Textus Receptus Bibles
Coverdale Bible 1535
|In that tyme shall the house off Dauid and the citesyns off Ierusalem haue an open well, to wash of synne and vnclennesse.
|And then (sayeth the LORDE off hoostes) I will destroye the names of Idols out off the londe: so that they shal nomore be put in remembraunce. As for the false prophetes also and the vnclene sprete, I shall take them out of the londe:
|So that yf eny off them prophecy eny more, his owne father and mother that begat him, shall saye vnto him: Thou shalt dye, for thou speakest lyes vnder the name off the LORDE: Yee his owne father and mother that begat him, shall wounde him, when he prophecyeth.
|And then shall those prophetes be confounded, euery one off his vision when he prophecieth: nether shall they weere sack clothes eny more, to disceaue me withall.
|But he shall be fayne to saye: I am no prophet: I am an husbonde man, for so am I taught by Adam fro my youth vp.
|And yff it be sayde vnto him: How came these woundes then in thine hondes? He shall answere: Thus am I wounded in the house off myne owne frendes.
|Arise (o thou swearde) vpon my shepherde, and vpon the prynce of my people, sayeth the LORDE of hoostes: Smyte the shepherde and the shepe shalbe scatred abrode, and so will I turne myne honde to the litle ones.
|And it shal come to passe (sayeth the LORDE) that in all the londe two partes shalbe roted out, but the thirde parte shal remayne therin.
|And the same thirde parte wil I brynge thorow the fyre, and will clense them, as the syluer is clensed: Yee and trye them, like as golde is tryed. Then shall they call vpon my name, and I wil heare them: I wil saye: it is my people. And they shal saye: LORDE, my God.
Coverdale Bible 1535
The Coverdale Bible, compiled by Myles Coverdale and published in 1535, was the first complete English translation of the Bible to contain both the Old and New Testament and translated from the original Hebrew and Greek. The later editions (folio and quarto) published in 1539 were the first complete Bibles printed in England. The 1539 folio edition carried the royal license and was, therefore, the first officially approved Bible translation in English.
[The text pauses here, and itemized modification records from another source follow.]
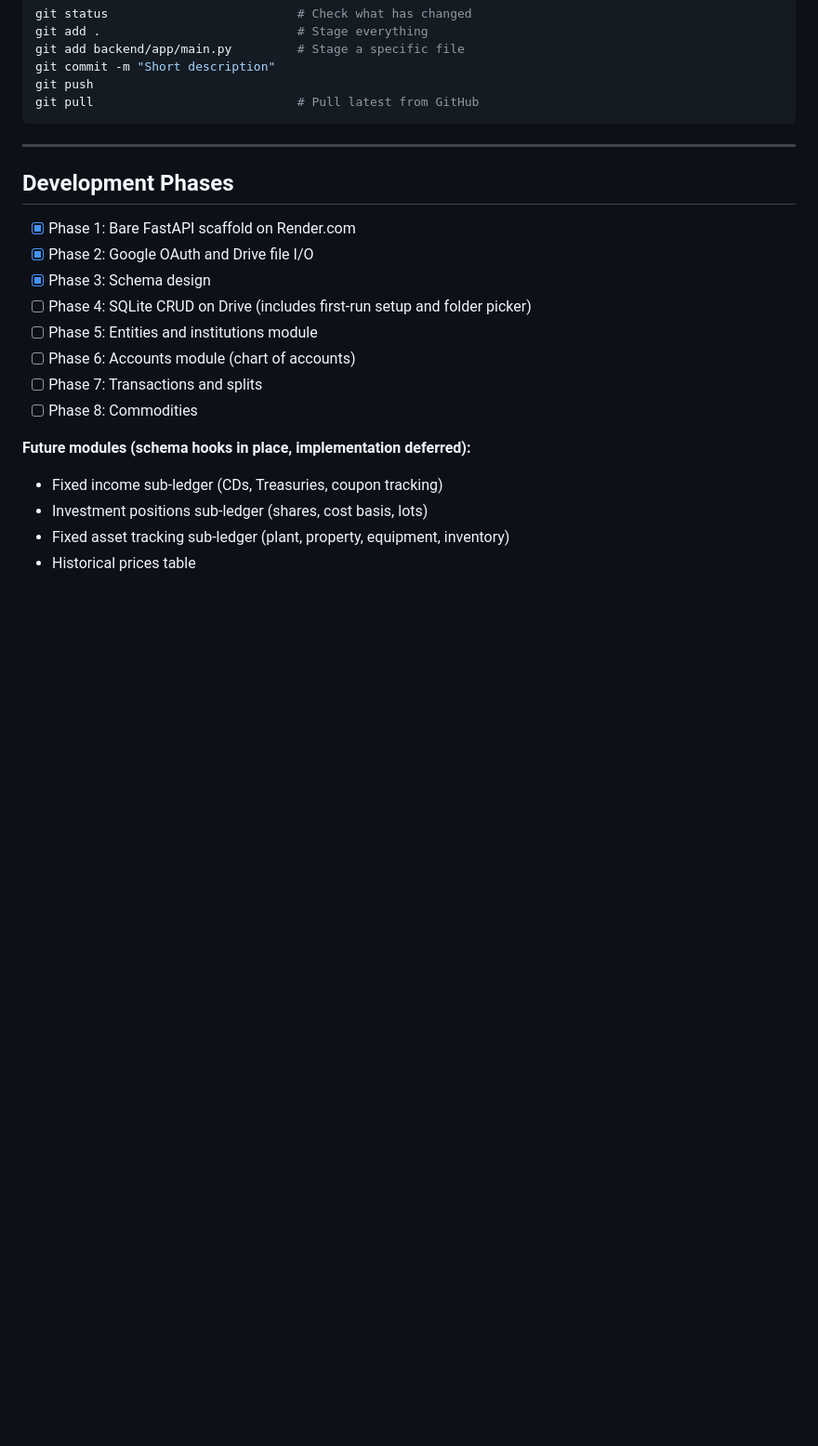
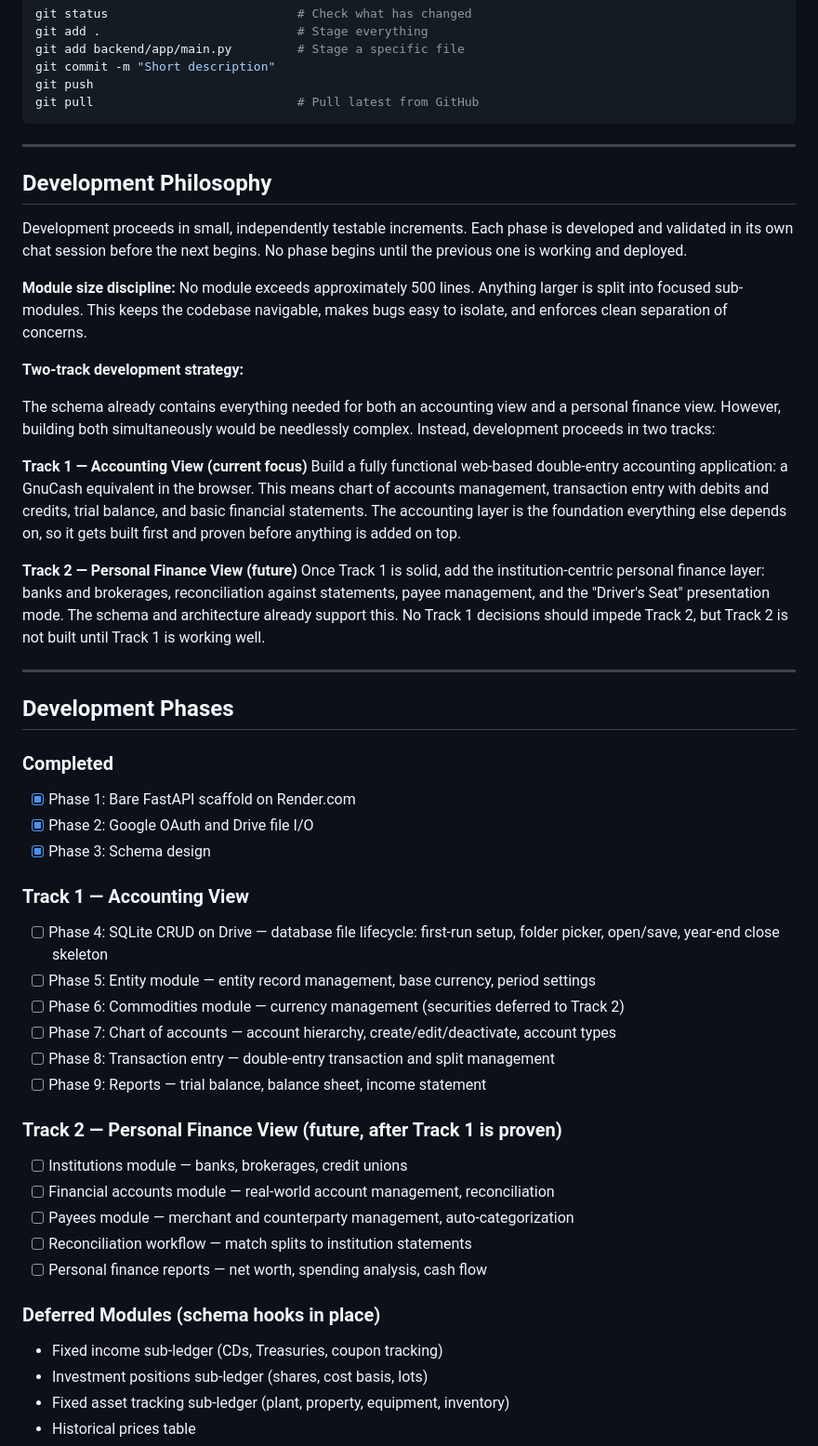
Before and after one commit to StephenMNolan/gnucash-web, a Markdown page: README.md, the part around the change. Shown at 93% size. Rendered like a GitHub page; blank space fills up the shorter version.

Commit message:
Some updated decisions in the md docs.

```diff
--- a/README.md
+++ b/README.md
@@ -241,18 +241,51 @@ git pull                            # Pull latest from GitHub
 
 ---
 
+## Development Philosophy
+
+Development proceeds in small, independently testable increments. Each phase is developed and validated in its own chat session before the next begins. No phase begins until the previous one is working and deployed.
+
+**Module size discipline:** No module exceeds approximately 500 lines. Anything larger is split into focused sub-modules. This keeps the codebase navigable, makes bugs easy to isolate, and enforces clean separation of concerns.
+
+**Two-track development strategy:**
+
+The schema already contains everything needed for both an accounting view and a personal finance view. However, building both simultaneously would be needlessly complex. Instead, development proceeds in two tracks:
+
+**Track 1 — Accounting View (current focus)**
+Build a fully functional web-based double-entry accounting application: a GnuCash equivalent in the browser. This means chart of accounts management, transaction entry with debits and credits, trial balance, and basic financial statements. The accounting layer is the foundation everything else depends on, so it gets built first and proven before anything is added on top.
+
+**Track 2 — Personal Finance View (future)**
+Once Track 1 is solid, add the institution-centric personal finance layer: banks and brokerages, reconciliation against statements, payee management, and the "Driver's Seat" presentation mode. The schema and architecture already support this. No Track 1 decisions should impede Track 2, but Track 2 is not built until Track 1 is working well.
+
+---
+
 ## Development Phases
+
+### Completed
 
 - [x] Phase 1: Bare FastAPI scaffold on Render.com
 - [x] Phase 2: Google OAuth and Drive file I/O
 - [x] Phase 3: Schema design
-- [ ] Phase 4: SQLite CRUD on Drive (includes first-run setup and folder picker)
-- [ ] Phase 5: Entities and institutions module
-- [ ] Phase 6: Accounts module (chart of accounts)
-- [ ] Phase 7: Transactions and splits
-- [ ] Phase 8: Commodities
 
-**Future modules (schema hooks in place, implementation deferred):**
+### Track 1 — Accounting View
+
+- [ ] Phase 4: SQLite CRUD on Drive — database file lifecycle: first-run setup, folder picker, open/save, year-end close skeleton
+- [ ] Phase 5: Entity module — entity record management, base currency, period settings
+- [ ] Phase 6: Commodities module — currency management (securities deferred to Track 2)
+- [ ] Phase 7: Chart of accounts — account hierarchy, create/edit/deactivate, account types
+- [ ] Phase 8: Transaction entry — double-entry transaction and split management
+- [ ] Phase 9: Reports — trial balance, balance sheet, income statement
+
+### Track 2 — Personal Finance View (future, after Track 1 is proven)
+
+- [ ] Institutions module — banks, brokerages, credit unions
+- [ ] Financial accounts module — real-world account management, reconciliation
+- [ ] Payees module — merchant and counterparty management, auto-categorization
+- [ ] Reconciliation workflow — match splits to institution statements
+- [ ] Personal finance reports — net worth, spending analysis, cash flow
+
+### Deferred Modules (schema hooks in place)
+
 - Fixed income sub-ledger (CDs, Treasuries, coupon tracking)
 - Investment positions sub-ledger (shares, cost basis, lots)
 - Fixed asset tracking sub-ledger (plant, property, equipment, inventory)
```
Also changed, not shown: architecture-decisions.md (+16 -0 lines).
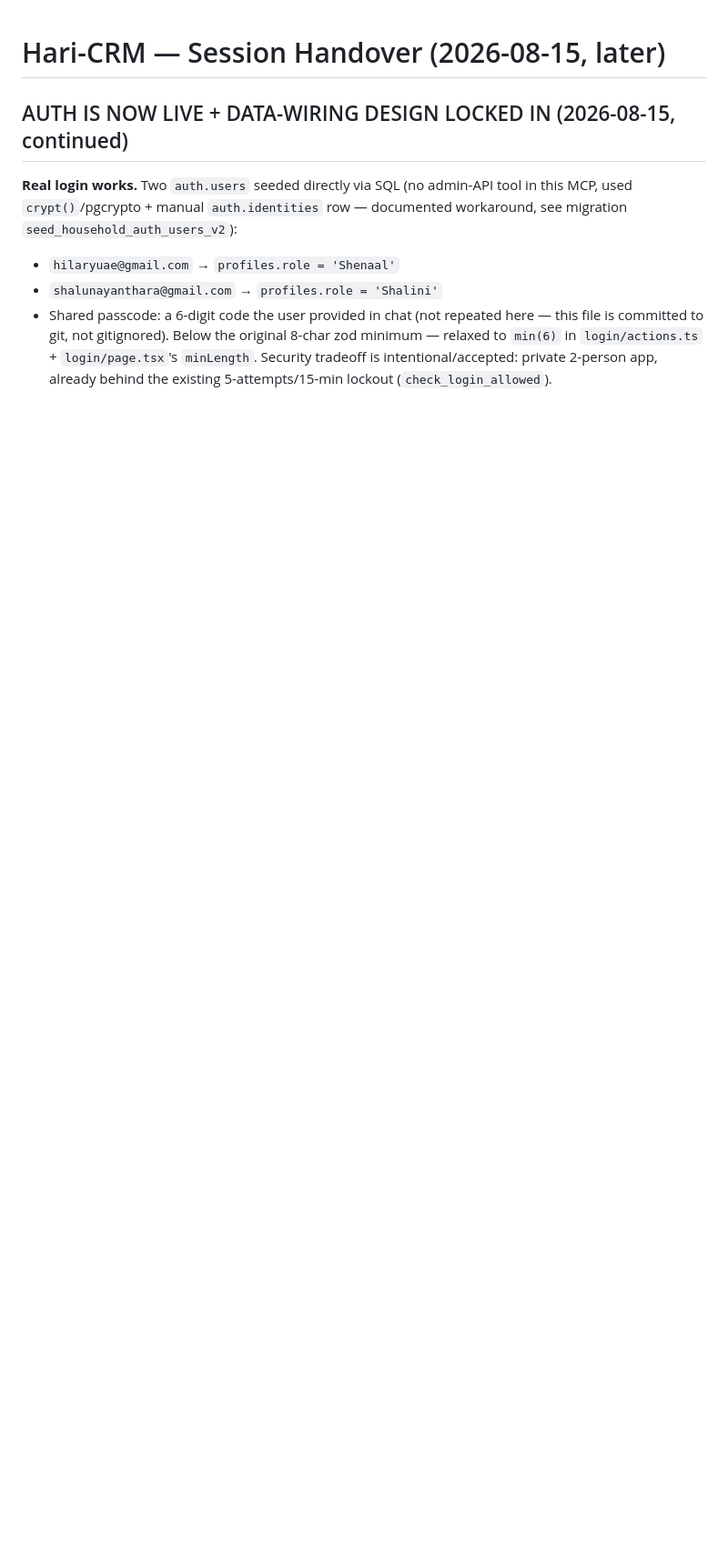
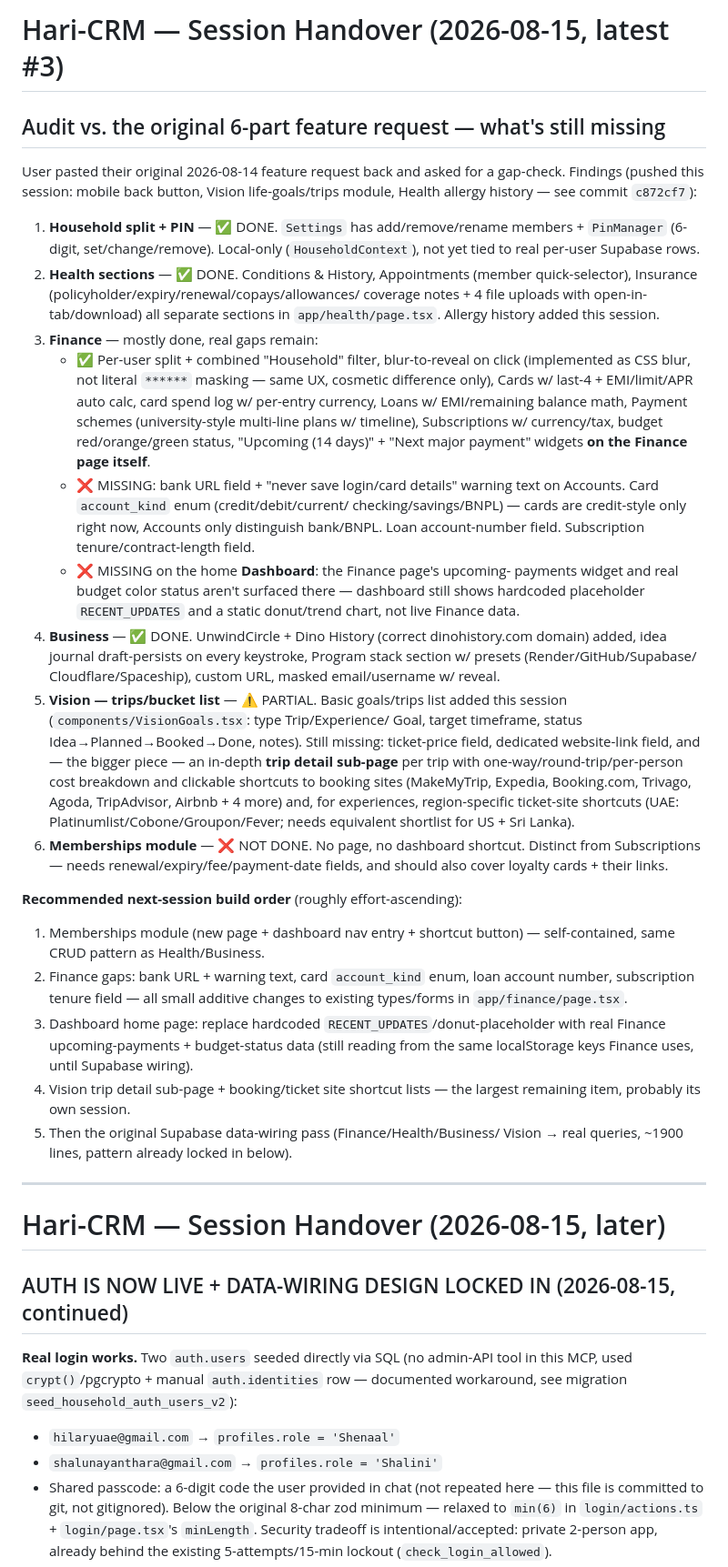
Before and after one commit to eeyaboo-lgtm/Hari-CRM, a Markdown page: HANDOVER.md, the part around the change. Shown at 91% size. Drawn GitHub-style; blank space fills up the shorter version.

Commit message:
Handover: audit original 6-part feature request, log gaps + next-session order

```diff
--- a/HANDOVER.md
+++ b/HANDOVER.md
@@ -1,3 +1,69 @@
+# Hari-CRM — Session Handover (2026-08-15, latest #3)
+
+## Audit vs. the original 6-part feature request — what's still missing
+User pasted their original 2026-08-14 feature request back and asked for a
+gap-check. Findings (pushed this session: mobile back button, Vision
+life-goals/trips module, Health allergy history — see commit `c872cf7`):
+
+1. **Household split + PIN** — ✅ DONE. `Settings` has add/remove/rename
+   members + `PinManager` (6-digit, set/change/remove). Local-only
+   (`HouseholdContext`), not yet tied to real per-user Supabase rows.
+2. **Health sections** — ✅ DONE. Conditions & History, Appointments (member
+   quick-selector), Insurance (policyholder/expiry/renewal/copays/allowances/
+   coverage notes + 4 file uploads with open-in-tab/download) all separate
+   sections in `app/health/page.tsx`. Allergy history added this session.
+3. **Finance** — mostly done, real gaps remain:
+   - ✅ Per-user split + combined "Household" filter, blur-to-reveal on
+     click (implemented as CSS blur, not literal `******` masking — same
+     UX, cosmetic difference only), Cards w/ last-4 + EMI/limit/APR auto
+     calc, card spend log w/ per-entry currency, Loans w/ EMI/remaining
+     balance math, Payment schemes (university-style multi-line plans w/
+     timeline), Subscriptions w/ currency/tax, budget red/orange/green
+     status, "Upcoming (14 days)" + "Next major payment" widgets **on the
+     Finance page itself**.
+   - ❌ MISSING: bank URL field + "never save login/card details" warning
+     text on Accounts. Card `account_kind` enum (credit/debit/current/
+     checking/savings/BNPL) — cards are credit-style only right now,
+     Accounts only distinguish bank/BNPL. Loan account-number field.
+     Subscription tenure/contract-length field.
+   - ❌ MISSING on the home **Dashboard**: the Finance page's upcoming-
+     payments widget and real budget color status aren't surfaced there —
+     dashboard still shows hardcoded placeholder `RECENT_UPDATES` and a
+     static donut/trend chart, not live Finance data.
+4. **Business** — ✅ DONE. UnwindCircle + Dino History (correct
+   dinohistory.com domain) added, idea journal draft-persists on every
+   keystroke, Program stack section w/ presets (Render/GitHub/Supabase/
+   Cloudflare/Spaceship), custom URL, masked email/username w/ reveal.
+5. **Vision — trips/bucket list** — ⚠️ PARTIAL. Basic goals/trips list
+   added this session (`components/VisionGoals.tsx`: type Trip/Experience/
+   Goal, target timeframe, status Idea→Planned→Booked→Done, notes). Still
+   missing: ticket-price field, dedicated website-link field, and — the
+   bigger piece — an in-depth **trip detail sub-page** per trip with
+   one-way/round-trip/per-person cost breakdown and clickable shortcuts to
+   booking sites (MakeMyTrip, Expedia, Booking.com, Trivago, Agoda,
+   TripAdvisor, Airbnb + 4 more) and, for experiences, region-specific
+   ticket-site shortcuts (UAE: Platinumlist/Cobone/Groupon/Fever; needs
+   equivalent shortlist for US + Sri Lanka).
+6. **Memberships module** — ❌ NOT DONE. No page, no dashboard shortcut.
+   Distinct from Subscriptions — needs renewal/expiry/fee/payment-date
+   fields, and should also cover loyalty cards + their links.
+
+**Recommended next-session build order** (roughly effort-ascending):
+1. Memberships module (new page + dashboard nav entry + shortcut button) —
+   self-contained, same CRUD pattern as Health/Business.
+2. Finance gaps: bank URL + warning text, card `account_kind` enum, loan
+   account number, subscription tenure field — all small additive changes
+   to existing types/forms in `app/finance/page.tsx`.
+3. Dashboard home page: replace hardcoded `RECENT_UPDATES`/donut-placeholder
+   with real Finance upcoming-payments + budget-status data (still reading
+   from the same localStorage keys Finance uses, until Supabase wiring).
+4. Vision trip detail sub-page + booking/ticket site shortcut lists — the
+   largest remaining item, probably its own session.
+5. Then the original Supabase data-wiring pass (Finance/Health/Business/
+   Vision → real queries, ~1900 lines, pattern already locked in below).
+
+---
+
 # Hari-CRM — Session Handover (2026-08-15, later)
 
 ## AUTH IS NOW LIVE + DATA-WIRING DESIGN LOCKED IN (2026-08-15, continued)
```
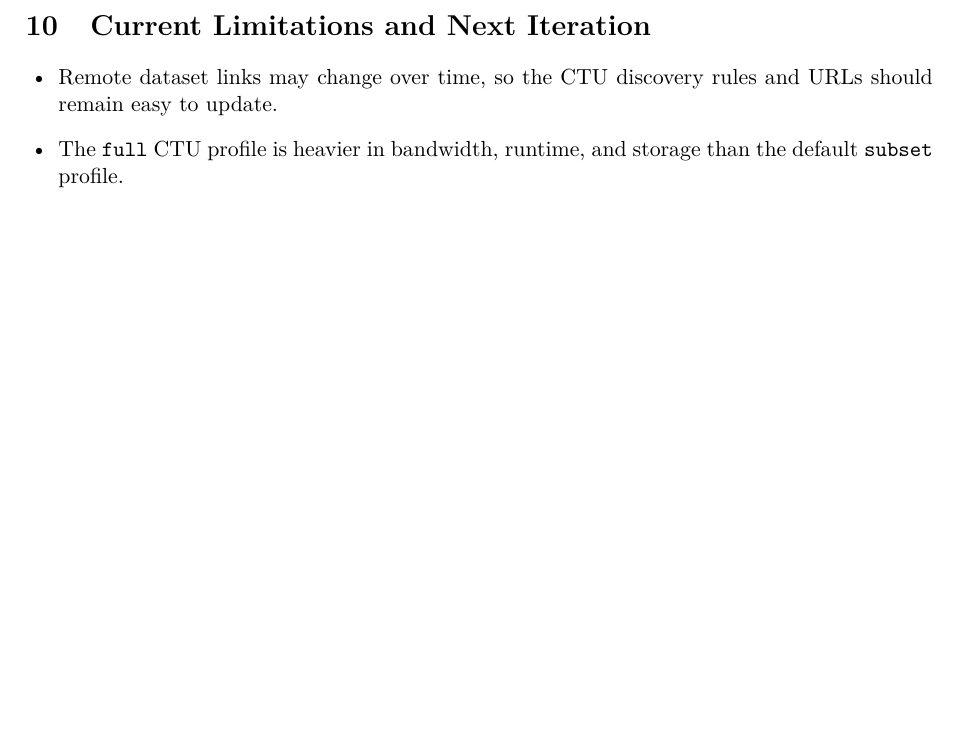
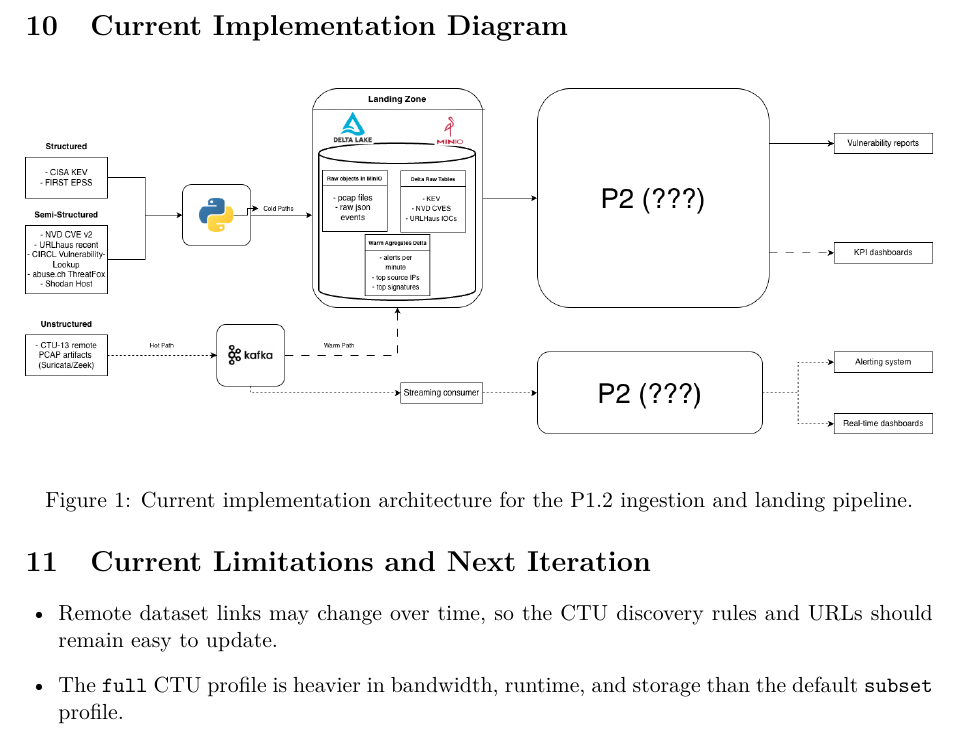
Before and after one commit to didicayu/BDM_P1_Cayuela_Masson, a LaTeX document (docs/p1_2_delivery/src/p1_2_delivery.tex): part of page 6 of 6, cut at the place of the change, the shorter picture padded with empty space. Compiled offline with pdfLaTeX.

Commit message:
Add current implementation diagram to delivery documentation
- Include a new section with a diagram illustrating the current architecture of the P1.2 ingestion and landing pipeline.
- Add the 'float' package to support figure placement in LaTeX.

```diff
--- a/docs/p1_2_delivery/src/p1_2_delivery.tex
+++ b/docs/p1_2_delivery/src/p1_2_delivery.tex
@@ -11,6 +11,7 @@
 \usepackage{hyperref}
 \usepackage{enumitem}
 \usepackage{xcolor}
+\usepackage{float}
 
 \hypersetup{
   colorlinks=true,
@@ -188,6 +189,13 @@ Each ingested artifact is accompanied by:
   \item \textbf{Dataset branch}: CTU discovery/downloader under \texttt{ingestion/datasets/}; stream scaffold under \texttt{ingestion/stream/}.
 \end{itemize}
 
+\section{Current Implementation Diagram}
+\begin{figure}[H]
+  \centering
+  \includegraphics[width=\textwidth,height=0.75\textheight,keepaspectratio]{../assets/BDM_P1.1.drawio.png}
+  \caption{Current implementation architecture for the P1.2 ingestion and landing pipeline.}
+\end{figure}
+
 \section{Current Limitations and Next Iteration}
 \begin{itemize}[leftmargin=1.5em]
   \item Remote dataset links may change over time, so the CTU discovery rules and URLs should remain easy to update.
```
Also changed, not shown: docs/p1_2_delivery/assets/BDM_P1.1.drawio.png (added), 1 other file.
Tyndale never had the satisfaction of completing his English Bible; but during his imprisonment, he may have learned that a complete translation, based largely upon his own, had actually been produced. The credit for this achievement, the first complete printed English Bible, is due to Miles Coverdale (1488-1569), afterward bishop of Exeter (1551-1553).
The details of its production are obscure. Coverdale met Tyndale in Hamburg, Germany in 1529, and is said to have assisted him in the translation of the Pentateuch. His own work was done under the patronage of Oliver Cromwell, who was anxious for the publication of an English Bible; and it was no doubt forwarded by the action of Convocation, which, under Archbishop Cranmer's leading, had petitioned in 1534 for the undertaking of such a work.
Coverdale's Bible was probably printed by Froschover in Zurich, Switzerland and was published at the end of 1535, with a dedication to Henry VIII. By this time, the conditions were more favorable to a Protestant Bible than they had been in 1525. Henry had finally broken with the Pope and had committed himself to the principle of an English Bible. Coverdale's work was accordingly tolerated by authority, and when the second edition of it appeared in 1537 (printed by an English printer, Nycolson of Southwark), it bore on its title-page the words, "Set forth with the King's most gracious license." In licensing Coverdale's translation, King Henry probably did not know how far he was sanctioning the work of Tyndale, which he had previously condemned.
In the New Testament, in particular, Tyndale's version is the basis of Coverdale's, and to a somewhat less extent this is also the case in the Pentateuch and Jonah; but Coverdale revised the work of his predecessor with the help of the Zurich German Bible of Zwingli and others (1524-1529), a Latin version by Pagninus, the Vulgate, and Luther. In his preface, he explicitly disclaims originality as a translator, and there is no sign that he made any noticeable use of the Greek and Hebrew; but he used the available Latin, German, and English versions with judgment. In the parts of the Old Testament which Tyndale had not published he appears to have translated mainly from the Zurich Bible. [Coverdale's Bible of 1535 was reprinted by Bagster, 1838.]
In one respect Coverdale's Bible was groundbreaking, namely, in the arrangement of the books of the. It is to Tyndale's example, no doubt, that the action of Coverdale is due. His Bible is divided into six parts -- (1) Pentateuch; (2) Joshua -- Esther; (3) Job -- "Solomon's Balettes" (i.e. Canticles); (4) Prophets; (5) "Apocrypha, the books and treatises which among the fathers of old are not reckoned to be of like authority with the other books of the Bible, neither are they found in the canon of the Hebrew"; (6) the New Testament. This represents the view generally taken by the Reformers, both in Germany and in England, and so far as concerns the English Bible, Coverdale's example was decisive.